Extracted records |
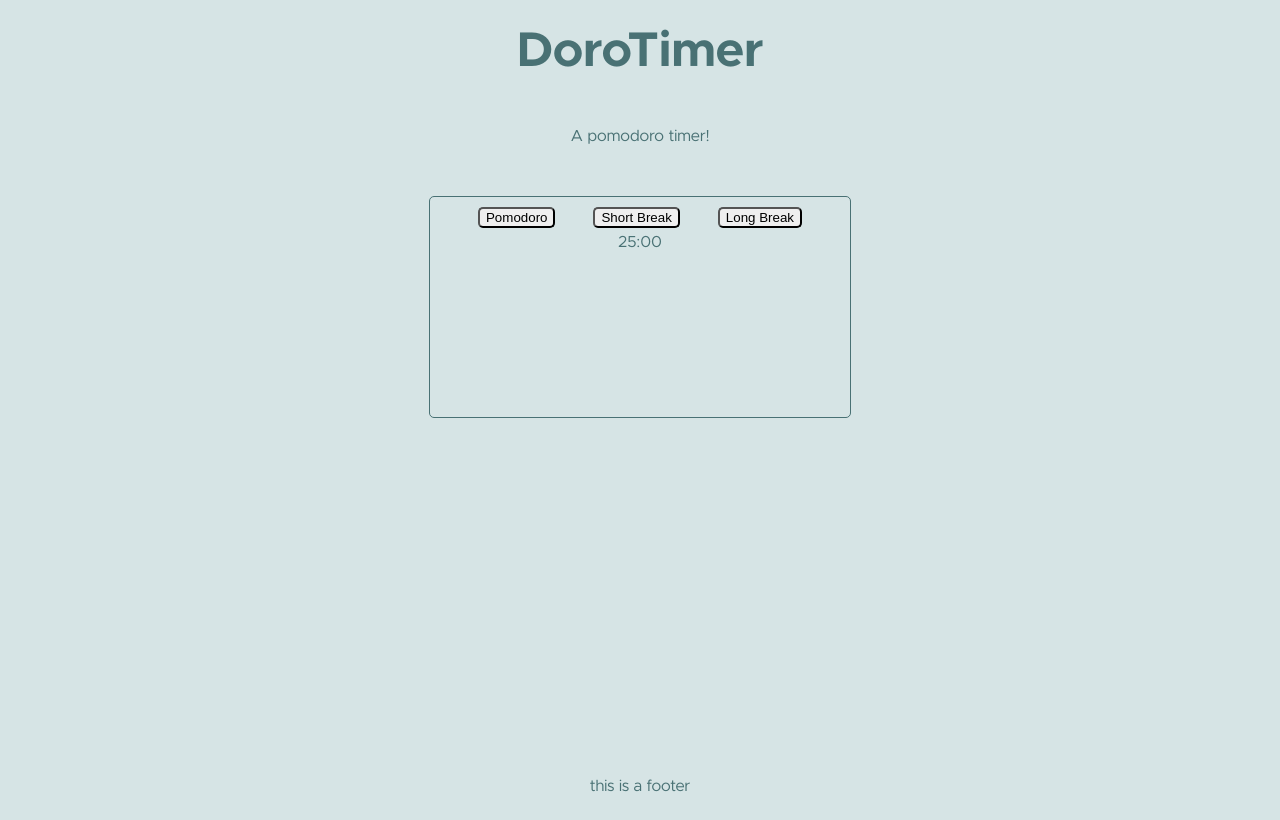
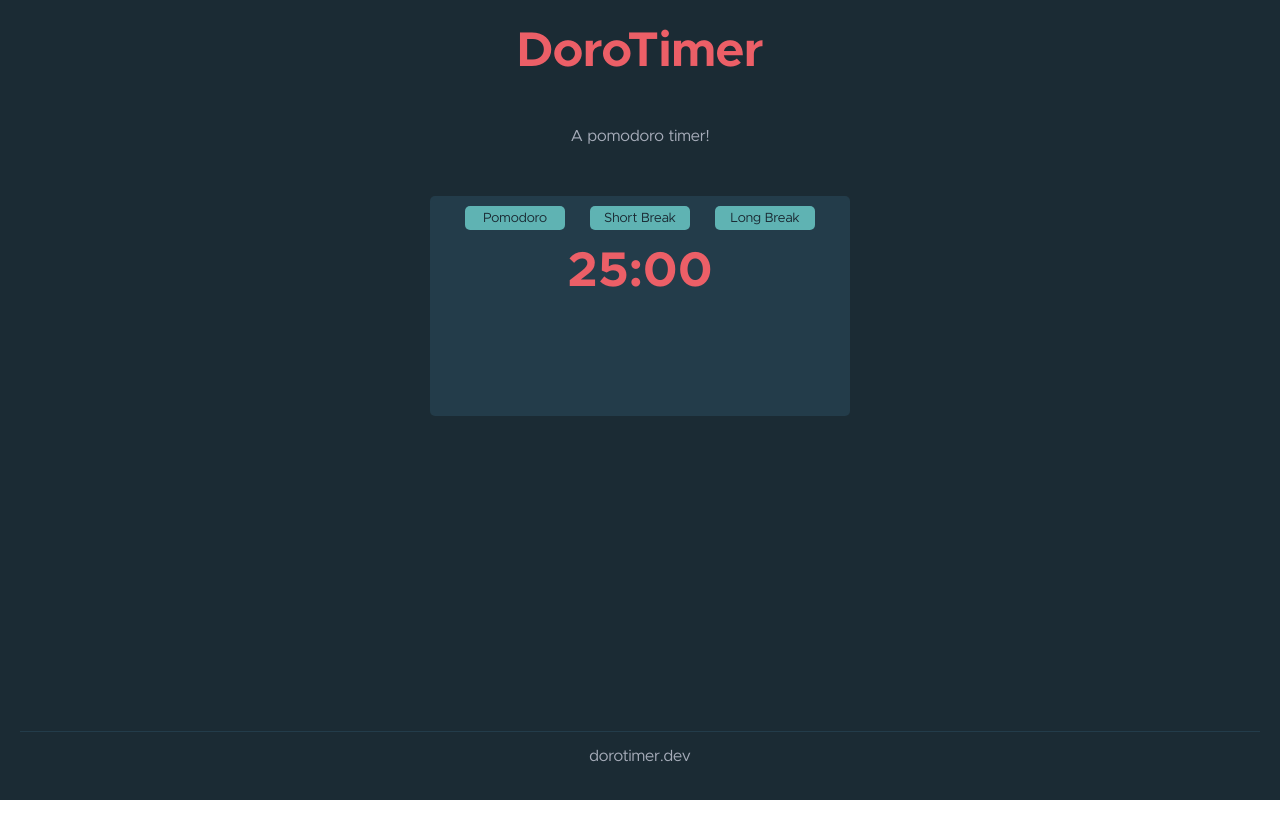
Before and after one commit to kristophesankar/pomolotl, a Next.js app: page / in a window 1280 px wide. Built offline with nearby package versions, Linux system fonts and the light colour scheme.

Commit message:
add: add theme and style page

```diff
--- a/components/Footer.js
+++ b/components/Footer.js
@@ -1,4 +1,6 @@
-import {item} from '../styles/Index.module.sass'
+import {item, footer} from '../styles/Index.module.sass'
 export default function Footer() {
-  return <div className={item}>this is a footer</div>
+  return <div className={item}>
+    <div className={footer}>dorotimer.dev</div>
+    </div>
 }
--- a/components/Timer.js
+++ b/components/Timer.js
@@ -1,7 +1,8 @@
+import {timer} from '@/styles/Index.module.sass'
 export default function Timer () {
   return (
-    <div>
-      25:00
+    <div class={timer}>
+      <h1>25:00</h1>
     </div>
   )
 }
--- a/styles/Index.module.sass
+++ b/styles/Index.module.sass
@@ -1,13 +1,12 @@
-$global-radius: 5px
-$global-padding: 10px
+@import '@/styles/theme.sass'
 
 .container
-  min-height: 100vh
+  min-height: calc(100vh - $global-padding - 10px)
   display: grid
   grid-template-rows: auto 1fr auto
   grid-template-columns: 100%
   grid-gap: 10px
-  background-color: #D6E4E5
+  background-color: $background
   text-align: center
   padding: $global-padding
   color: #497174
@@ -25,7 +24,7 @@ $global-padding: 10px
   padding: $global-padding
   height: 200px
   width: 400px
-  border: solid 1px #497174
+  background: $dark-blue
   border-radius: $global-radius
 
 .timerNav
@@ -34,4 +33,17 @@ $global-padding: 10px
   justify-content: space-evenly
 
 .btn
+  border: 0px
+  min-width: 100px
+  background: $cyan
+  color: $background
   border-radius: $global-radius
+  padding: $btn-padding
+
+.timer
+  padding: $global-padding
+
+.footer
+  width: 100vw
+  border-top: solid 1px $dark-blue
+  padding: $global-padding
--- a/styles/globals.sass
+++ b/styles/globals.sass
@@ -1,4 +1,5 @@
 @import '@/styles/font-faces.sass'
+@import '@/styles/theme.sass'
 
 html
   font-size: 100%
@@ -8,12 +9,12 @@ body
   font-family: 'Metropolis-Regular', sans-serif
   font-weight: 400
   line-height: 1.75
-  color: #000000
 
 h1, h2, h3, h4, h5
   margin: 3rem 0 1.38rem
   font-family: 'Metropolis-Bold', sans-serif
   line-height: 1.3
+  color: $red
 
 h1
   margin-top: 0
@@ -33,3 +34,9 @@ h5
 
 small, .text_small
   font-size: 0.8rem
+
+div
+  color: $white
+
+button
+  font-family: 'Metropolis-Regular', sans-serif
--- /dev/null
+++ b/styles/theme.sass
@@ -0,0 +1,29 @@
+// GLOBALS
+$global-radius: 5px
+$global-padding: 10px
+
+// BUTTONS
+$btn-radius: 5px
+$btn-padding: 5px
+
+// COLORS
+$background: #1B2B34
+$dark-blue: #233c4a
+$black: #1B2B34
+$blue: #6699CC
+$brightBlack: #343D46
+$brightBlue: #6699CC
+$brightCyan: #5FB3B3
+$brightGreen: #99C794
+$brightPurple: #C594C5
+$brightRed: #EC5F67
+$brightWhite: #D8DEE9
+$brightYellow: #FAC863
+$cursorColor: #B3B8C3
+$cyan: #5FB3B3
+$foreground: #B3B8C3
+$green: #99C794
+$purple: #C594C5
+$red: #EC5F67
+$white: #A7ADBA
+$yellow: #FAC863
```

Your assignment |
Output every entry exactly. Pictures stay out.

Your response |
Before and after one commit to kristophesankar/pomolotl, a Next.js app: page / in a window 1280 px wide. Built offline with nearby package versions, Linux system fonts and the light colour scheme.

Commit message:
add: add theme and style page

```diff
--- a/components/Footer.js
+++ b/components/Footer.js
@@ -1,4 +1,6 @@
-import {item} from '../styles/Index.module.sass'
+import {item, footer} from '../styles/Index.module.sass'
 export default function Footer() {
-  return <div className={item}>this is a footer</div>
+  return <div className={item}>
+    <div className={footer}>dorotimer.dev</div>
+    </div>
 }
--- a/components/Timer.js
+++ b/components/Timer.js
@@ -1,7 +1,8 @@
+import {timer} from '@/styles/Index.module.sass'
 export default function Timer () {
   return (
-    <div>
-      25:00
+    <div class={timer}>
+      <h1>25:00</h1>
     </div>
   )
 }
--- a/styles/Index.module.sass
+++ b/styles/Index.module.sass
@@ -1,13 +1,12 @@
-$global-radius: 5px
-$global-padding: 10px
+@import '@/styles/theme.sass'
 
 .container
-  min-height: 100vh
+  min-height: calc(100vh - $global-padding - 10px)
   display: grid
   grid-template-rows: auto 1fr auto
   grid-template-columns: 100%
   grid-gap: 10px
-  background-color: #D6E4E5
+  background-color: $background
   text-align: center
   padding: $global-padding
   color: #497174
@@ -25,7 +24,7 @@ $global-padding: 10px
   padding: $global-padding
   height: 200px
   width: 400px
-  border: solid 1px #497174
+  background: $dark-blue
   border-radius: $global-radius
 
 .timerNav
@@ -34,4 +33,17 @@ $global-padding: 10px
   justify-content: space-evenly
 
 .btn
+  border: 0px
+  min-width: 100px
+  background: $cyan
+  color: $background
   border-radius: $global-radius
+  padding: $btn-padding
+
+.timer
+  padding: $global-padding
+
+.footer
+  width: 100vw
+  border-top: solid 1px $dark-blue
+  padding: $global-padding
--- a/styles/globals.sass
+++ b/styles/globals.sass
@@ -1,4 +1,5 @@
 @import '@/styles/font-faces.sass'
+@import '@/styles/theme.sass'
 
 html
   font-size: 100%
@@ -8,12 +9,12 @@ body
   font-family: 'Metropolis-Regular', sans-serif
   font-weight: 400
   line-height: 1.75
-  color: #000000
 
 h1, h2, h3, h4, h5
   margin: 3rem 0 1.38rem
   font-family: 'Metropolis-Bold', sans-serif
   line-height: 1.3
+  color: $red
 
 h1
   margin-top: 0
@@ -33,3 +34,9 @@ h5
 
 small, .text_small
   font-size: 0.8rem
+
+div
+  color: $white
+
+button
+  font-family: 'Metropolis-Regular', sans-serif
--- /dev/null
+++ b/styles/theme.sass
@@ -0,0 +1,29 @@
+// GLOBALS
+$global-radius: 5px
+$global-padding: 10px
+
+// BUTTONS
+$btn-radius: 5px
+$btn-padding: 5px
+
+// COLORS
+$background: #1B2B34
+$dark-blue: #233c4a
+$black: #1B2B34
+$blue: #6699CC
+$brightBlack: #343D46
+$brightBlue: #6699CC
+$brightCyan: #5FB3B3
+$brightGreen: #99C794
+$brightPurple: #C594C5
+$brightRed: #EC5F67
+$brightWhite: #D8DEE9
+$brightYellow: #FAC863
+$cursorColor: #B3B8C3
+$cyan: #5FB3B3
+$foreground: #B3B8C3
+$green: #99C794
+$purple: #C594C5
+$red: #EC5F67
+$white: #A7ADBA
+$yellow: #FAC863
```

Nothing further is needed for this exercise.